Required action:
The result should be every line in the data below that carries the string "principal".

Dataset records:
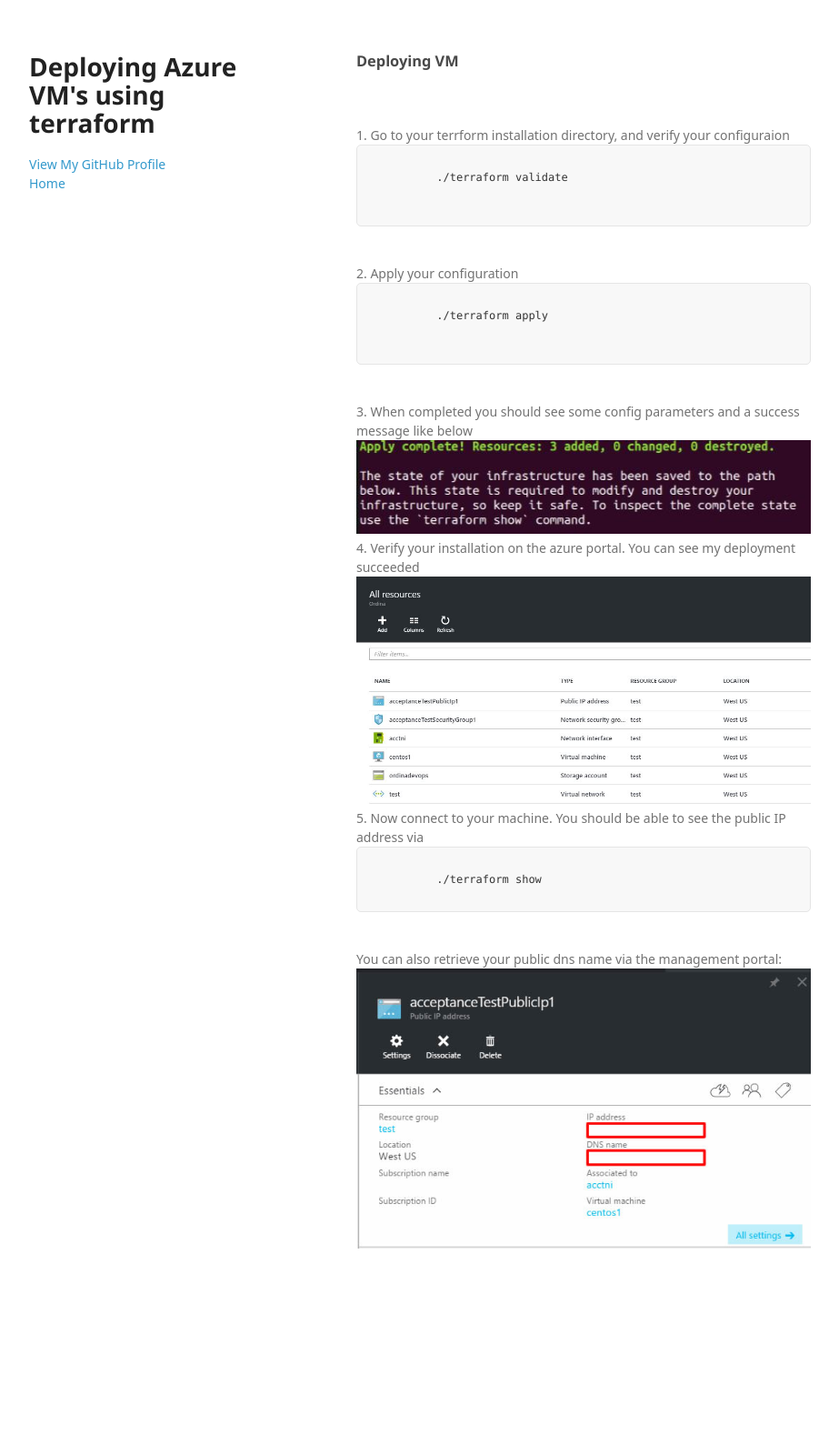
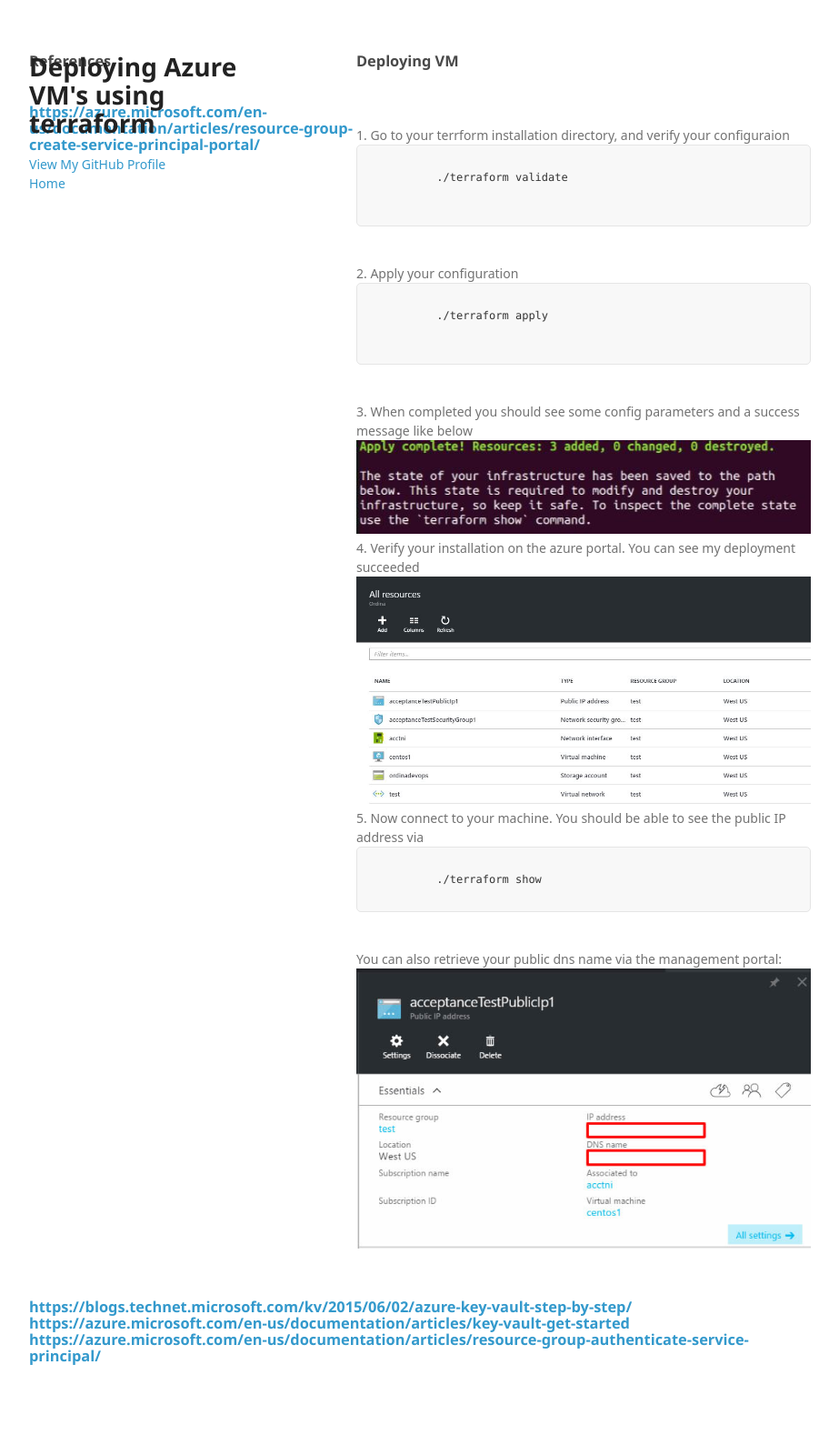
Before and after one commit to arjenwilly/arjenwilly.github.io, a Jekyll site: the page terraform3.html, which Jekyll copies as it is, in a window 1280 px wide. Shown: the whole page at 91% size, without its empty margins (178-1101 px from the left). Built offline with Jekyll 4.4.1, drawn with Linux system fonts in a browser that asks for light colours; some web fonts are replaced; before the commit the page ends 1428 px from its top, so only the background shows below that.

Commit message:
Update terraform3.html

```diff
--- a/terraform3.html
+++ b/terraform3.html
@@ -53,6 +53,11 @@
 
 
       </section>
+    <h3>References<h3><br>
+    <a href="https://azure.microsoft.com/en-us/documentation/articles/resource-group-create-service-principal-portal/">https://azure.microsoft.com/en-us/documentation/articles/resource-group-create-service-principal-portal/</a><br>
+    <a href="https://blogs.technet.microsoft.com/kv/2015/06/02/azure-key-vault-step-by-step/">https://blogs.technet.microsoft.com/kv/2015/06/02/azure-key-vault-step-by-step/</a><br>
+    <a href="https://azure.microsoft.com/en-us/documentation/articles/key-vault-get-started">https://azure.microsoft.com/en-us/documentation/articles/key-vault-get-started</a><br>
+    <a href="https://azure.microsoft.com/en-us/documentation/articles/resource-group-authenticate-service-principal/">https://azure.microsoft.com/en-us/documentation/articles/resource-group-authenticate-service-principal/</a><br>
 
     <script src="javascripts/scale.fix.js"></script>
 
```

Solution to the problem:
+    <a href="https://azure.microsoft.com/en-us/documentation/articles/resource-group-create-service-principal-portal/">https://azure.microsoft.com/en-us/documentation/articles/resource-group-create-service-principal-portal/</a><br>
+    <a href="https://azure.microsoft.com/en-us/documentation/articles/resource-group-authenticate-service-principal/">https://azure.microsoft.com/en-us/documentation/articles/resource-group-authenticate-service-principal/</a><br>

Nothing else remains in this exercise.